### Instructions to follow
Return an exact copy of the entries, skipping any picture you find.

Excerpted data below:

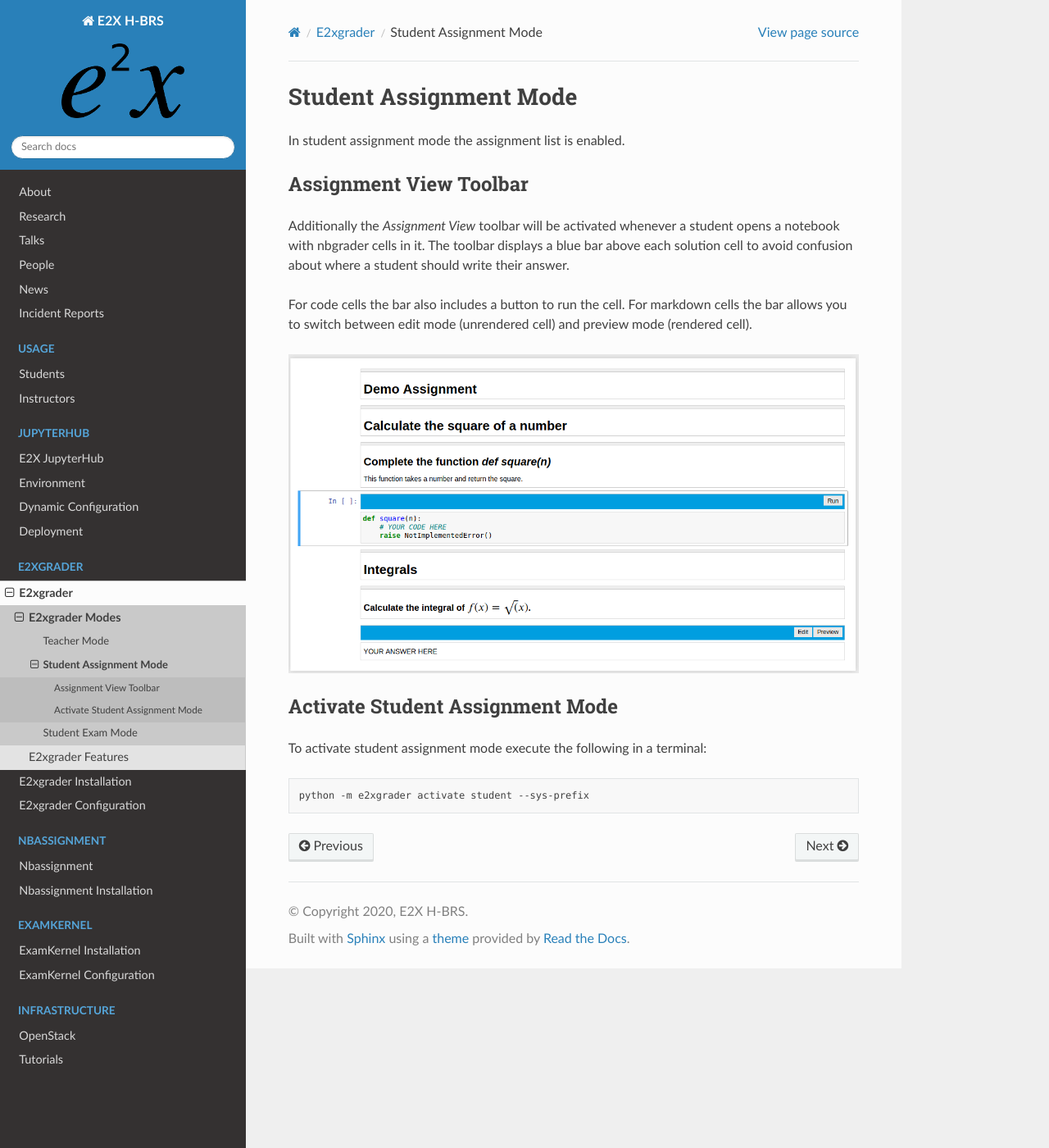
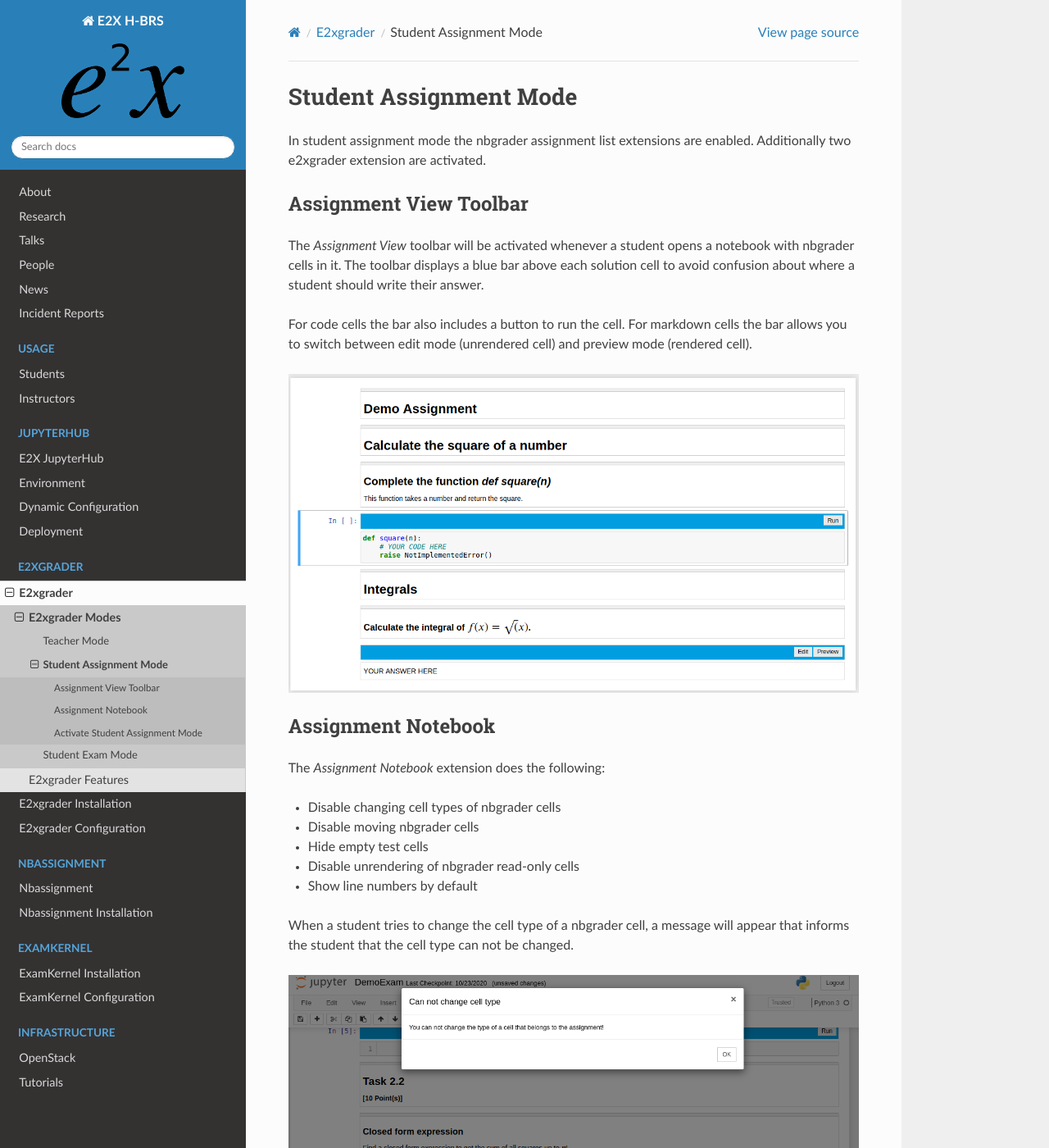
Before and after one commit to DigiKlausur/e2x-docs, a Sphinx documentation site: the page built from docs/source/e2xgrader/modes/student.rst, in a window 1280 px wide and 1400 px high. Shown: the whole window at 82% size. Built offline with Sphinx 7.4.7 and the Read the Docs theme 2.0.0, drawn with Linux system fonts in a browser that asks for light colours; some of the changed text lies outside the part shown.

Commit message:
Update description of e2xgrader student mode

```diff
--- a/docs/source/e2xgrader/modes/student.rst
+++ b/docs/source/e2xgrader/modes/student.rst
@@ -3,13 +3,14 @@
 Student Assignment Mode
 =======================
 
-In student assignment mode the assignment list is enabled.
+In student assignment mode the nbgrader assignment list extensions
+are enabled. Additionally two e2xgrader extension are activated.
 
 Assignment View Toolbar
 -----------------------
 
-Additionally the *Assignment View* toolbar will be activated
-whenever a student opens a notebook with nbgrader cells in it.
+The *Assignment View* toolbar will be activated whenever a student
+opens a notebook with nbgrader cells in it.
 The toolbar displays a blue bar above each solution cell to
 avoid confusion about where a student should write their answer.
 
@@ -18,6 +19,30 @@
 edit mode (unrendered cell) and preview mode (rendered cell).
 
 .. image:: img/assignment_view.png
+
+Assignment Notebook
+-------------------
+
+The *Assignment Notebook* extension does the following:
+
+- Disable changing cell types of nbgrader cells
+- Disable moving nbgrader cells
+- Hide empty test cells
+- Disable unrendering of nbgrader read-only cells
+- Show line numbers by default
+
+When a student tries to change the cell type of a nbgrader cell,
+a message will appear that informs the student that the cell type
+can not be changed.
+
+.. image:: img/cell_type_change.png
+
+When a student tries to move a cells which contain a nbgrader cell,
+the student will see a similar message.
+
+.. image:: img/move_cells.png
+
+
 
 
 Activate Student Assignment Mode
```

End of Excerpted data.

### Solution to this task
Before and after one commit to DigiKlausur/e2x-docs, a Sphinx documentation site: the page built from docs/source/e2xgrader/modes/student.rst, in a window 1280 px wide and 1400 px high. Shown: the whole window at 82% size. Built offline with Sphinx 7.4.7 and the Read the Docs theme 2.0.0, drawn with Linux system fonts in a browser that asks for light colours; some of the changed text lies outside the part shown.

Commit message:
Update description of e2xgrader student mode

```diff
--- a/docs/source/e2xgrader/modes/student.rst
+++ b/docs/source/e2xgrader/modes/student.rst
@@ -3,13 +3,14 @@
 Student Assignment Mode
 =======================
 
-In student assignment mode the assignment list is enabled.
+In student assignment mode the nbgrader assignment list extensions
+are enabled. Additionally two e2xgrader extension are activated.
 
 Assignment View Toolbar
 -----------------------
 
-Additionally the *Assignment View* toolbar will be activated
-whenever a student opens a notebook with nbgrader cells in it.
+The *Assignment View* toolbar will be activated whenever a student
+opens a notebook with nbgrader cells in it.
 The toolbar displays a blue bar above each solution cell to
 avoid confusion about where a student should write their answer.
 
@@ -18,6 +19,30 @@
 edit mode (unrendered cell) and preview mode (rendered cell).
 
 .. image:: img/assignment_view.png
+
+Assignment Notebook
+-------------------
+
+The *Assignment Notebook* extension does the following:
+
+- Disable changing cell types of nbgrader cells
+- Disable moving nbgrader cells
+- Hide empty test cells
+- Disable unrendering of nbgrader read-only cells
+- Show line numbers by default
+
+When a student tries to change the cell type of a nbgrader cell,
+a message will appear that informs the student that the cell type
+can not be changed.
+
+.. image:: img/cell_type_change.png
+
+When a student tries to move a cells which contain a nbgrader cell,
+the student will see a similar message.
+
+.. image:: img/move_cells.png
+
+
 
 
 Activate Student Assignment Mode
```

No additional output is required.